In early 1995, when the GOP first retook Congress after 40 years in the wilderness, Newt Gingrich was fond of giving technowonk speeches, in which he would say that “Even with all these successes and others, the Contract with America is only a beginning. It is the preliminary skirmish to the big battles yet to come.” He would then hold up a vacuum tube, like something out of your grandfather’s TV set — or an FAA air traffic control tower in 1995:
The big battles will deal with how we remake the Government of the United States. The measure of everything we do will be whether we are creating a better future with more opportunities for our children.
New ideas, new ways and old-fashioned common sense can improve government while reducing its costs. Let me give you an example. The United States Government is the largest purchaser of vacuum tubes in the Western world. This is a Federal Aviation Administration vacuum tube. Good solid 1895 technology. This is the updated mid-1950s version. When you fly in America, vacuum tubes in the air traffic control system keep you safe. Our purchasing rules are so complicated and so wasteful that our government has not been able in seven years to figure out how to replace vacuum tubes with this. This is a microchip that has the computing power of 3 million vacuum tubes. So today’s government operates this way; after we remake it, the government of the future will operate this way.
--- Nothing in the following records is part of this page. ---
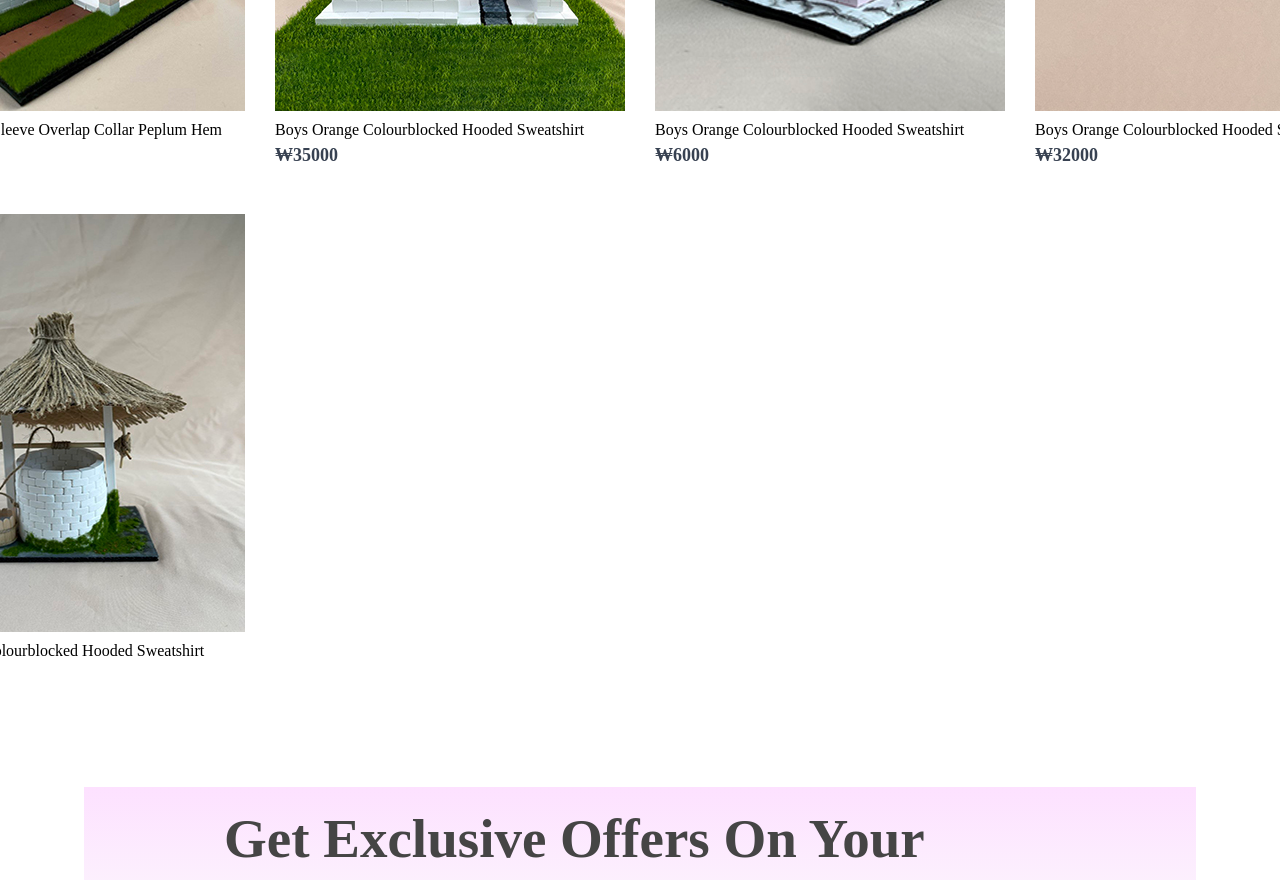
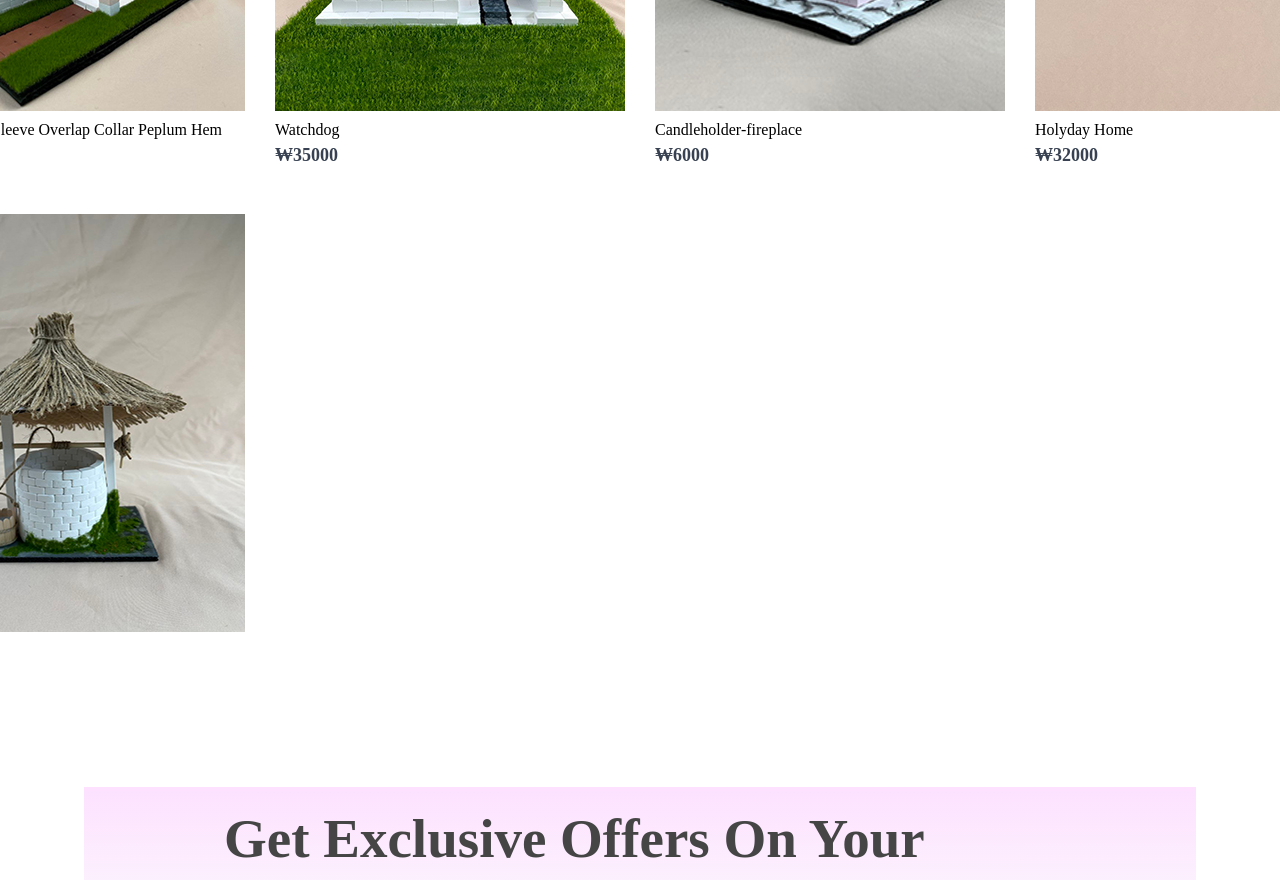
Before and after one commit to Eizeed/Bayleybox, a React (Vite) app: page / in a window 1280 px wide. Shown: the part 1260-2140 px from the top of the page. Built offline with nearby package versions, Linux system fonts and the light colour scheme.

Commit message:
fix names2

```diff
--- a/src/Components/Assets/data.js
+++ b/src/Components/Assets/data.js
@@ -10,22 +10,22 @@ let data_product = [
     name: "Striped Flutter Sleeve Overlap Collar Peplum Hem Blouse",
     image: img1,
     new_price: 30000,
-    category: 'kids',
+    category: 'adults',
     description: 'Small white brick house. Easy to build, yet equally engaging acquisition for your child',
     tags: ['For kids', 'Small building', 'House'],
   },
   {
     id: 2,
-    name: "Boys Orange Colourblocked Hooded Sweatshirt",
+    name: "Watchdog",
     image: img2,
     new_price: 35000,
-    category: 'adults',
+    category: 'kids',
     description: 'A medium-sized store. It boasts an abundance of details that accentuate the beauty of this building',
     tags: ['For kids', 'Medium building', 'Shop'],
   },
   {
     id: 3,
-    name: "Boys Orange Colourblocked Hooded Sweatshirt",
+    name: "Candleholder-fireplace",
     image: img3,
     new_price: 6000,
     category: 'kids',
@@ -34,7 +34,7 @@ let data_product = [
   },
   {
     id: 4,
-    name: "Boys Orange Colourblocked Hooded Sweatshirt",
+    name: "Holyday Home",
     image: img4,
     new_price: 32000,
     category: 'adults',
@@ -43,7 +43,7 @@ let data_product = [
   },
   {
     id: 5,
-    name: "Boys Orange Colourblocked Hooded Sweatshirt",
+    name: "Well",
     image: img5,
     new_price: 6000,
     category: 'kids',
--- a/src/Components/Assets/new_collections.js
+++ b/src/Components/Assets/new_collections.js
@@ -10,22 +10,22 @@ let new_collections = [
     name: "Striped Flutter Sleeve Overlap Collar Peplum Hem Blouse",
     image: img1,
     new_price: 30000,
-    category: 'kids',
+    category: 'adults',
     description: 'Small white brick house. Easy to build, yet equally engaging acquisition for your child',
     tags: ['For kids', 'Small building', 'House'],
   },
   {
     id: 2,
-    name: "Boys Orange Colourblocked Hooded Sweatshirt",
+    name: "Watchdog",
     image: img2,
     new_price: 35000,
-    category: 'adults',
+    category: 'kids',
     description: 'A medium-sized store. It boasts an abundance of details that accentuate the beauty of this building',
     tags: ['For kids', 'Medium building', 'Shop'],
   },
   {
     id: 3,
-    name: "Boys Orange Colourblocked Hooded Sweatshirt",
+    name: "Candleholder-fireplace",
     image: img3,
     new_price: 6000,
     category: 'kids',
@@ -34,7 +34,7 @@ let new_collections = [
   },
   {
     id: 4,
-    name: "Boys Orange Colourblocked Hooded Sweatshirt",
+    name: "Holyday Home",
     image: img4,
     new_price: 32000,
     category: 'adults',
@@ -43,7 +43,7 @@ let new_collections = [
   },
   {
     id: 5,
-    name: "Boys Orange Colourblocked Hooded Sweatshirt",
+    name: "Well",
     image: img5,
     new_price: 6000,
     category: 'kids',
```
My point is this: this same reliance on the obsolete pervades most of the federal government–not just in regard to computers but in regard to its thinking, its attitudes, its approaches to problems. It’s one thing if we’re talking about vacuum tubes, but this backward thinking is entirely something else if we’re talking about human lives.
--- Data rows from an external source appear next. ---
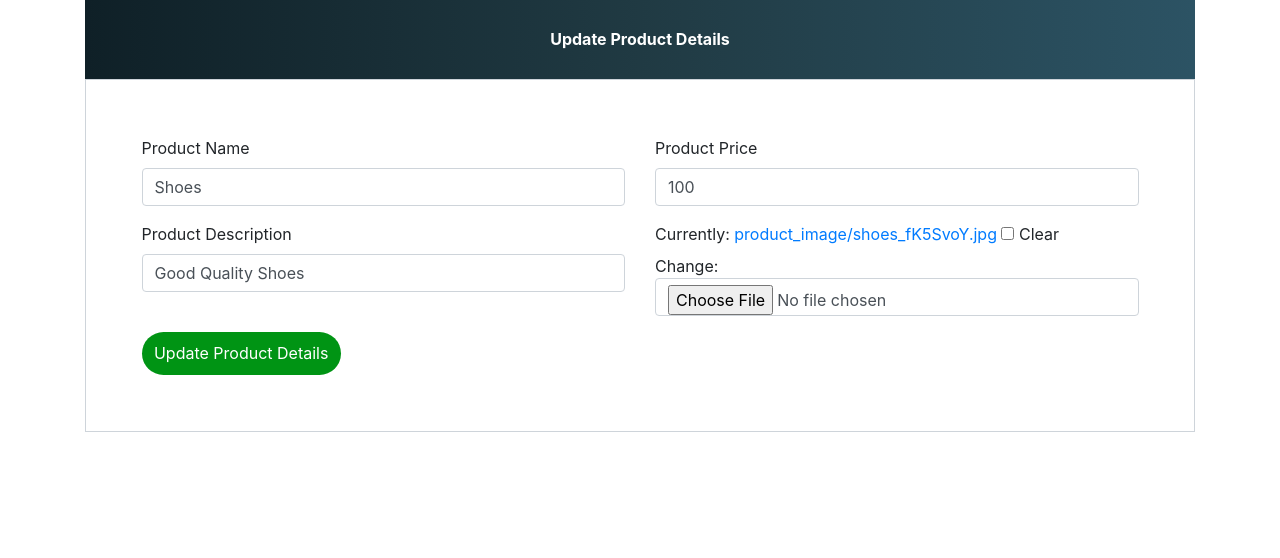
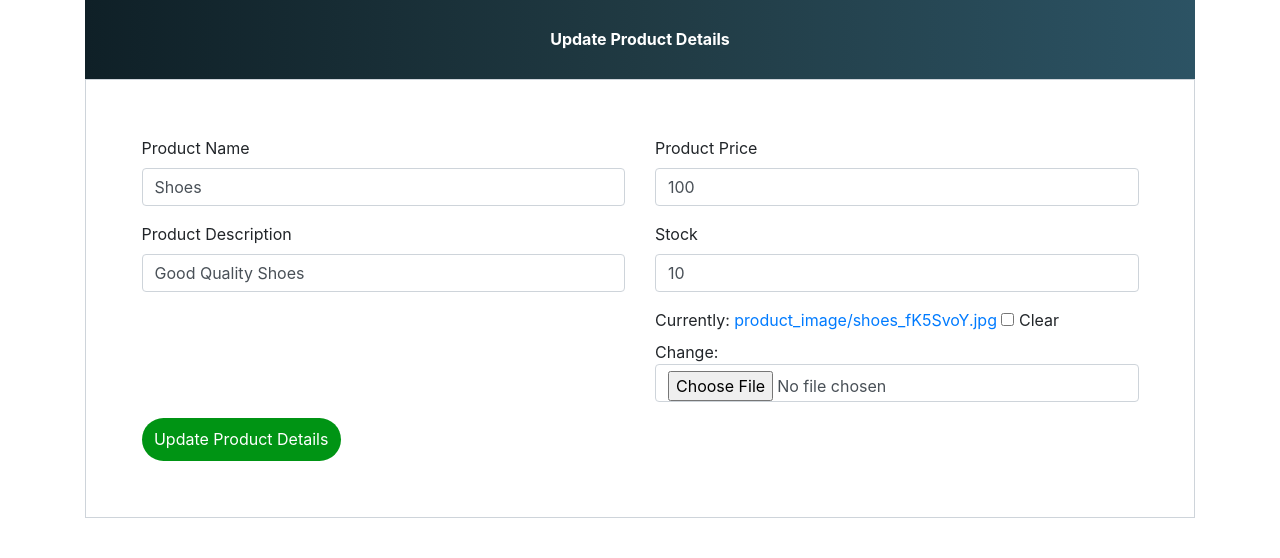
Before and after one commit to Shifar1/ShopEase, a Django app: page /update-product/3 in a window 1280 px wide. Shown: the part 145-703 px from the top of the page. Before the commit the page ends 577 px from the top, so only its background shows below. Run offline with Django 3.2, Linux system fonts and the light colour scheme; a user stored in the database is signed in; data comes from the database, SQL or seed files in the repository; both versions use the stored data as it was after the commit; some libraries are stand-ins or nearby versions.

Commit message:
Add stock management to product model and views.

```diff
--- a/ShopEase/ECommerceSite-Django/ecom/forms.py
+++ b/ShopEase/ECommerceSite-Django/ecom/forms.py
@@ -29,7 +29,7 @@ class CustomerForm(forms.ModelForm):
 class ProductForm(forms.ModelForm):
     class Meta:
         model=models.Product
-        fields=['name','price','description','product_image']
+        fields=['name','price','description','product_image','stock']
 
 #address of shipment
 class AddressForm(forms.Form):
--- a/ShopEase/ECommerceSite-Django/ecom/models.py
+++ b/ShopEase/ECommerceSite-Django/ecom/models.py
@@ -21,6 +21,7 @@ class Product(models.Model):
     product_image= models.ImageField(upload_to='product_image/',null=True,blank=True)
     price = models.PositiveIntegerField()
     description=models.CharField(max_length=40)
+    stock = models.PositiveIntegerField(default=0)
     def __str__(self):
         return self.name
 
--- a/ShopEase/ECommerceSite-Django/ecom/views.py
+++ b/ShopEase/ECommerceSite-Django/ecom/views.py
@@ -226,6 +226,11 @@ def search_view(request):
 # any one can add product to cart, no need of signin
 def add_to_cart_view(request,pk):
     products=models.Product.objects.all()
+    product=models.Product.objects.get(id=pk)
+    # Check stock before adding to cart
+    if product.stock < 1:
+        messages.error(request, f"{product.name} is Out Of Stock!")
+        return render(request, 'ecom/index.html', {'products': products, 'product_count_in_cart': request.COOKIES.get('product_count_in_cart', 0)})
 
     #for cart counter, fetching products ids added by customer from cookies
     if 'product_ids' in request.COOKIES:
@@ -248,9 +253,7 @@ def add_to_cart_view(request,pk):
     else:
         response.set_cookie('product_ids', pk)
 
-    product=models.Product.objects.get(id=pk)
     messages.info(request, product.name + ' added to cart successfully!')
-
     return response
 
 
@@ -394,24 +397,25 @@ def customer_address_view(request):
 #then only this view should be accessed
 @login_required(login_url='customerlogin')
 def payment_success_view(request):
-    # Here we will place order | after successful payment
-    # we will fetch customer  mobile, address, Email
-    # we will fetch product id from cookies then respective details from db
-    # then we will create order objects and store in db
-    # after that we will delete cookies because after order placed...cart should be empty
     customer=models.Customer.objects.get(user_id=request.user.id)
     products=None
     email=None
     mobile=None
     address=None
+    out_of_stock_products = []
     if 'product_ids' in request.COOKIES:
         product_ids = request.COOKIES['product_ids']
         if product_ids != "":
             product_id_in_cart=product_ids.split('|')
             products=models.Product.objects.all().filter(id__in = product_id_in_cart)
-            # Here we get products list that will be ordered by one customer at a time
+            # Check stock for all products before placing order
+            for product in products:
+                if product.stock < 1:
+                    out_of_stock_products.append(product.name)
+            if out_of_stock_products:
+                messages.error(request, f"Out Of Stock: {', '.join(out_of_stock_products)}. Please remove them from cart.")
+                return redirect('cart')
 
-    # these things can be change so accessing at the time of order...
     if 'email' in request.COOKIES:
         email=request.COOKIES['email']
     if 'mobile' in request.COOKIES:
@@ -419,13 +423,12 @@ def payment_success_view(request):
     if 'address' in request.COOKIES:
         address=request.COOKIES['address']
 
-    # here we are placing number of orders as much there is a products
-    # suppose if we have 5 items in cart and we place order....so 5 rows will be created in orders table
-    # there will be lot of redundant data in orders table...but its become more complicated if we normalize it
+    # Place order and decrement stock
     for product in products:
         models.Orders.objects.get_or_create(customer=customer,product=product,status='Pending',email=email,mobile=mobile,address=address)
+        product.stock = max(product.stock - 1, 0)
+        product.save()
 
-    # after order placed cookies should be deleted
     response = render(request,'ecom/payment_success.html')
     response.delete_cookie('product_ids')
     response.delete_cookie('email')
@@ -494,8 +497,7 @@ def download_invoice_view(request,orderID,productID):
         'customerName':request.user,
         'customerEmail':order.email,
         'customerMobile':order.mobile,
-        'shipmentAddress':order.address,
-        'orderStatus':order.status,
+        'shipmentAddress':order.status,
 
         'productName':product.name,
         'productImage':product.product_image,
--- a/ShopEase/ECommerceSite-Django/templates/ecom/admin_add_products.html
+++ b/ShopEase/ECommerceSite-Django/templates/ecom/admin_add_products.html
@@ -79,7 +79,10 @@
               <label for="">Product Image</label>
               {% render_field productForm.product_image class="form-control" placeholder="product_image" %}
             </div>
-
+            <div class="form-group">
+              <label for="">Stock</label>
+              {% render_field productForm.stock class="form-control" placeholder="Stock" %}
+            </div>
 
           </div>
         </div>
--- a/ShopEase/ECommerceSite-Django/templates/ecom/admin_products.html
+++ b/ShopEase/ECommerceSite-Django/templates/ecom/admin_products.html
@@ -53,6 +53,7 @@
           <th>Image</th>
           <th>Price</th>
           <th>Description</th>
+          <th>Stock</th>
           <th>Actions</th>
         </tr>
       </thead>
@@ -64,6 +65,7 @@
         <td> <img src="{% static p.product_image.url %}" alt="Profile Pic" height="40px" width="40px" /></td>
         <td>{{p.price}}</td>
         <td>{{p.description}}</td>
+        <td>{{p.stock}}</td>
         <td><a class="btn btn-primary btn-xs" href="{% url 'update-product' p.id  %}"><span class="glyphicon glyphicon-edit"></span></a>
           <a class="btn btn-danger btn-xs" href="{% url 'delete-product' p.id  %}"><span class="glyphicon glyphicon-trash"></span></a></td>
 
--- a/ShopEase/ECommerceSite-Django/templates/ecom/admin_update_product.html
+++ b/ShopEase/ECommerceSite-Django/templates/ecom/admin_update_product.html
@@ -78,6 +78,10 @@
               {% render_field productForm.price class="form-control" placeholder="Price" %}
             </div>
             <div class="form-group">
+              <label for="">Stock</label>
+              {% render_field productForm.stock class="form-control" placeholder="Stock" %}
+            </div>
+            <div class="form-group">
               {% render_field productForm.product_image class="form-control" placeholder="product_image" %}
             </div>
 
--- a/ShopEase/ECommerceSite-Django/templates/ecom/cart.html
+++ b/ShopEase/ECommerceSite-Django/templates/ecom/cart.html
@@ -89,9 +89,11 @@
         <td> <img src="{% static p.product_image.url %}" alt="Profile Pic" height="50px" width="50px" /></td>
         <td>$ {{p.price}}</td>
         <td>{{p.description}}</td>
-
+        {% if p.stock < 1 %}
+        <td><span style="color:red;font-weight:bold;">Out Of Stock</span></td>
+        {% else %}
         <td><a class="btn btn-danger btn-xs" href="{% url 'remove-from-cart' p.id  %}"><span class="glyphicon glyphicon-trash"></span></a></td>
-
+        {% endif %}
       </tr>
       {%else%}
       <br><br><br>
```
Also changed, not shown: ShopEase/ECommerceSite-Django/templates/ecom/customer_home.html (+9 -0 lines), ShopEase/ECommerceSite-Django/templates/ecom/index.html (+22 -11 lines), ShopEase/ECommerceSite-Django/db.sqlite3, ShopEase/ECommerceSite-Django/ecom/migrations/0006_product_stock.py (added), ShopEase/ECommerceSite-Django/static/product_image/shoes_fK5SvoY.jpg (renamed from ShopEase/ECommerceSite-Django/static/product_image/shoes.jpg).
And we are. Fast-forward to the present day and a very different Washington, still running in place and decades behind the times; Red State’s Moe Lane notes that small businesses must fax(!) their Obamacare exchange applications in:
Yes, faxes are still a thing, apparently. You can even do them from your computer. And if you’re a small business owner wanting to get Obamacare coverage, you’re going to have to!
Administration officials are quietly telling key interest groups to expect initial glitches signing up online for coverage under President Barack Obama’s health care overhaul.
Two sources tell The Associated Press that small businesses will not be able to enroll online starting Oct. 1 when new health insurance markets go live. Instead, one of the sources, a person who was briefed on the situation, said business owners will initially have to mail or fax their information so that they can enroll.
The sources spoke on condition of anonymity because an official announcement hasn’t yet been made.
Fair is fair; why shouldn’t what amounts to a 65-year old socialized medicine program, which bears the name of the man Time magazine dubbed the second coming of FDR* be run on technology from a quarter century ago? Can you send in your fax from the beach? Because that would be so cool...if it were 1993:
Hey, “Retro is ‘hep,’ right?”, Moe concludes:
No, wrong word… “fly?” “Phat?” “Hawt?” These young kids, and their slang… what? Hey, I never claimed to be cool. I’ve also never connived to throw the entire weight of an incompetently designed and stupidly developed monstrosity of a health care rationing system on the backs of the young, so I figure that I’m still ahead on points.
If Obamacare is taking us back a generation to an era of vacuum tubes, faxes, and stone knives and bearskins, imagine how retro it will make medical technology as well.
1984 and Terry Gilliam’s Brazil, with their visions of a “futuristic” totalitarian government being run on World War II-era equipment, weren’t meant to be technological how-go guides, but try telling the White House that.
* Even before he took office — and curiously, Time meant it as a compliment, not a warning.